Lee Westwood made the most of a favourable draw and some previous local knowledge to fire a flawless 62 in pursuit of a second ASI Scottish Open title, 22 years after the first.

Westwood carded two eagles in the space of five holes and added five birdies to finish nine under par in the GBP 5.4million event at the Renaissance Club, a shot ahead of Sweden’s Alexander Bjork and Holland’s Joost Luiten.

Scotland’s Scott Jamieson headed the 15-strong home challenge on seven under, with compatriot Craig Lee another stroke back alongside England’s Robert Rock and Finland’s Kalle Samooja.

The early starters were faced with cold, damp and windy conditions, but Westwood was among the afternoon wave who acknowledged they had benefited from considerably calmer and warmer weather.

“I opened the curtains this morning and thought, ‘ooh, that looks rough’,” said the 47-year-old, who won the Scottish Open at Loch Lomond in 1998.

“But that was the forecast, chilly and damp and then clearing up as the day went on.

“You’ve still got to make hay while the sun shines or the wind drops and I did that. You’ve got to be patient. If you’re not three or four under early you can start chasing and getting aggressive.

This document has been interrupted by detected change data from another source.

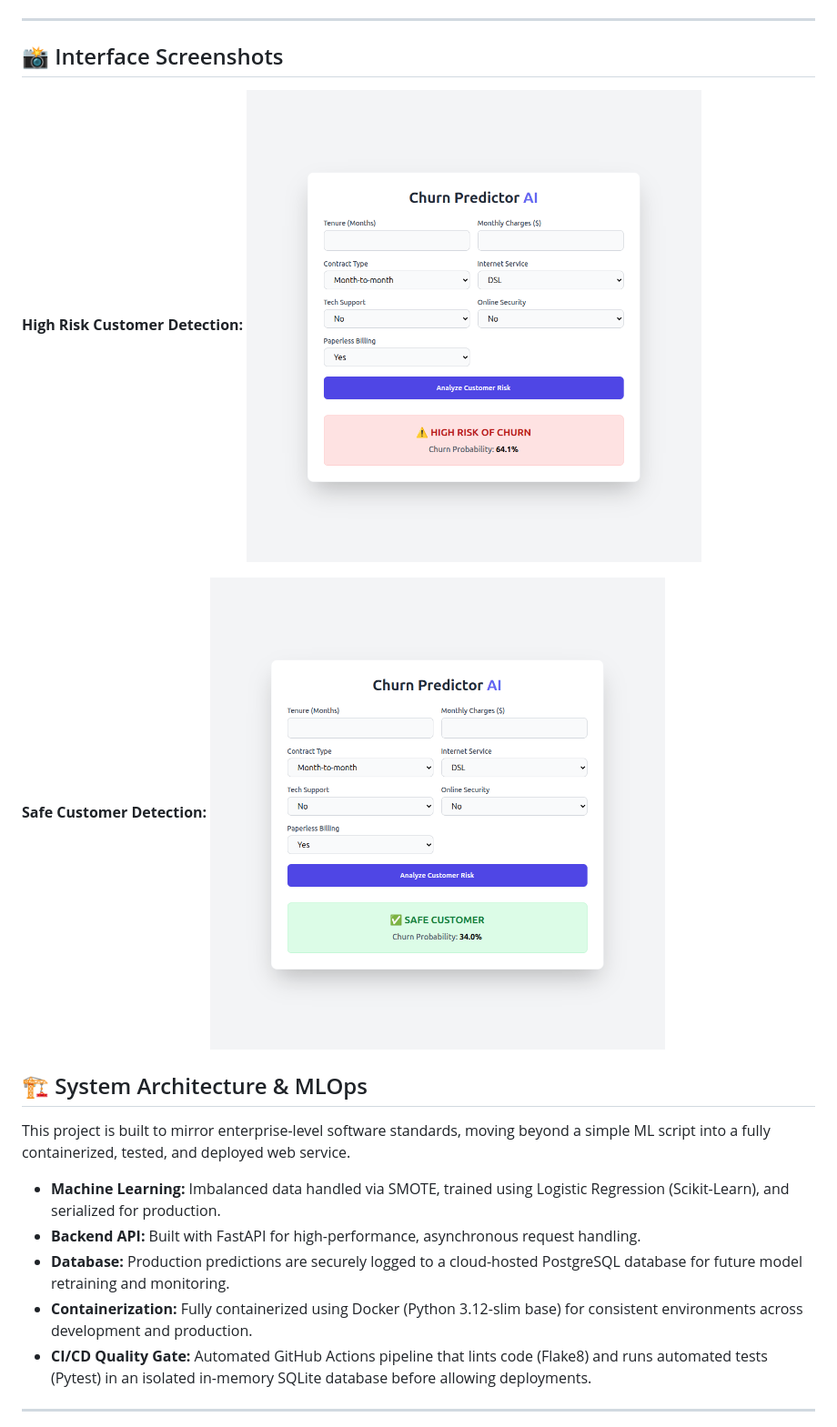
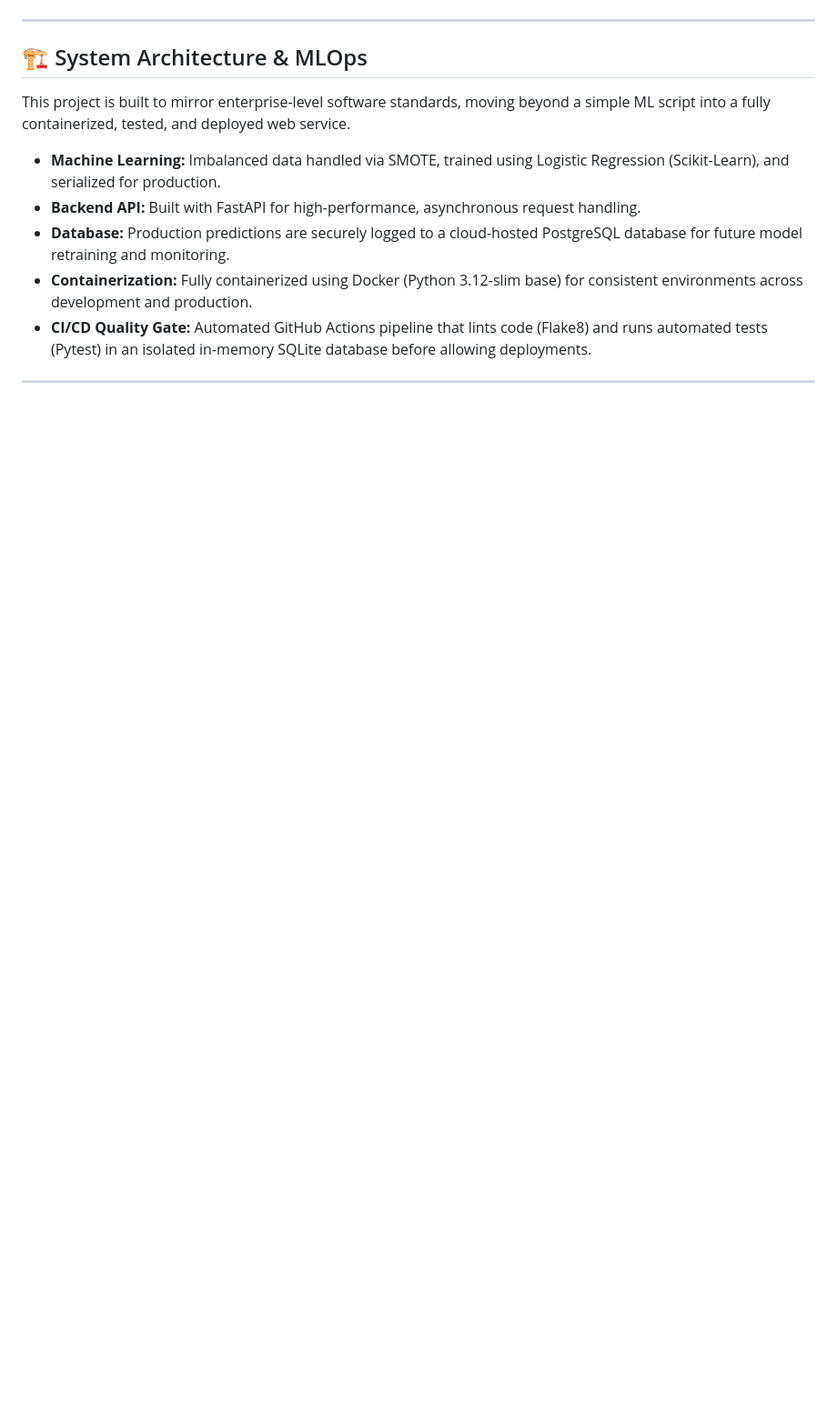
Before and after one commit to MalindaBotheju/Churn-Prediction-Project, a Markdown page: README.md, the part around one of its changes. Shown at 91% size. GitHub-like rendering; pictures changed too: screenshots/churn_high_risk.png (deleted), screenshots/churn_safe.png (deleted); blank space fills up the shorter version.

```diff
--- a/README.md
+++ b/README.md
@@ -27,11 +17,5 @@ An end-to-end Machine Learning pipeline and API that predicts whether a telecom
 
 ---
-
-## 📸 Interface Screenshots
-
-**High Risk Customer Detection:** <img src="screenshots/churn_high_risk.png" alt="High Risk Prediction" width="500">
-
-**Safe Customer Detection:** <img src="screenshots/churn_safe.png" alt="Safe Customer Prediction" width="500">
 
 ## 🏗️ System Architecture & MLOps
 This project is built to mirror enterprise-level software standards, moving beyond a simple ML script into a fully containerized, tested, and deployed web service.
```
Also changed, not shown: other parts of README.md (+7 -17 lines), screenshots/dash.png (added), screenshots/risk.png (added), screenshots/safe.png (added).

You have to break it down and play the course on its merits.

Lee Westwood
England’s Lee Westwood (left) and Ian Poulter walk to the 15th tee during the first round of the ASI Scottish Open (Jane Barlow/PA)

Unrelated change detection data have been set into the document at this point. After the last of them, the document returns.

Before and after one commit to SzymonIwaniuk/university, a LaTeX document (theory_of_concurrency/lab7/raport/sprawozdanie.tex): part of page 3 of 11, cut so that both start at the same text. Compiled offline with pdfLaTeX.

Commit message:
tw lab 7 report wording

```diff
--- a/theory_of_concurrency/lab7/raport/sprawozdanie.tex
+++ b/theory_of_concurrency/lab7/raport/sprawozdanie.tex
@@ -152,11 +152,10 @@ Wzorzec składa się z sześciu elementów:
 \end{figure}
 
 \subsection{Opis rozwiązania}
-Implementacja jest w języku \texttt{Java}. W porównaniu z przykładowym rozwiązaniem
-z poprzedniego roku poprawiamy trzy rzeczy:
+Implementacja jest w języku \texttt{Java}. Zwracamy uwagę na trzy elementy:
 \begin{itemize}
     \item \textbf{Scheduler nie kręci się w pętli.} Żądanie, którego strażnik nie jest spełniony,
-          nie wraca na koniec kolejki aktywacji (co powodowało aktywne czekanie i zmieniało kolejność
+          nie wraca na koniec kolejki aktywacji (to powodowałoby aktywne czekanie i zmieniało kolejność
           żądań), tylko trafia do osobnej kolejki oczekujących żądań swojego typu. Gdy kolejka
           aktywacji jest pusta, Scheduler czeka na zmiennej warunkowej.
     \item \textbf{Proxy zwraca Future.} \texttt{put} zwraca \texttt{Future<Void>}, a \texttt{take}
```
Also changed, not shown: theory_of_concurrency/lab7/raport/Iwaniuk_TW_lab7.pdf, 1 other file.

“That’s how I’ve been playing for a few weeks, starting on the tee, trying to hit in the right place on the fairway. Playing the US Open taught me a lot. My game has been disciplined the last few weeks.”

Westwood practised at the Renaissance Club in the week before finishing 13th in the US Open at Winged Foot and had plenty of other experience of the venue to draw upon from the time he lived in Edinburgh.

“I’ve played here loads of times,” added Westwood, who won his 25th European Tour title in Abu Dhabi in January, the last Rolex Series event before this week due to the disruption caused by the coronavirus pandemic.

“If I had a full day to practise I would come out here and hit balls for two or three hours, playing nine holes. I know the course pretty well.

“Myself and Sam (his son and caddie) came up and played it before the US Open with one eye on this week. I like the course and there’s not a lot else to do, is there? Knowing it will help if conditions change, obviously.”

Jamieson carded nine birdies and two bogeys in his 64 and said: “Seven under on any day is a good score but on a day like this, in what feels like a big event, is a great way to start the week.

“When I went for breakfast it did not look very nice outside but that was the forecast, as the day went on it would improve so we certainly got the better half of the draw.

“I was a bit scrappy out of the blocks but managed to steal a birdie on the second, made a good up and down on the next for another and started to hit some good shots after that.

“The rain had softened the course and there was no wind to speak of, so if you were swinging well you were going to have some chances.”

Defending champion Bernd Wiesberger carded an opening one-under-par 70, with playing partner Tommy Fleetwood a shot better off after recovering from two over par after nine holes with four birdies on the back nine.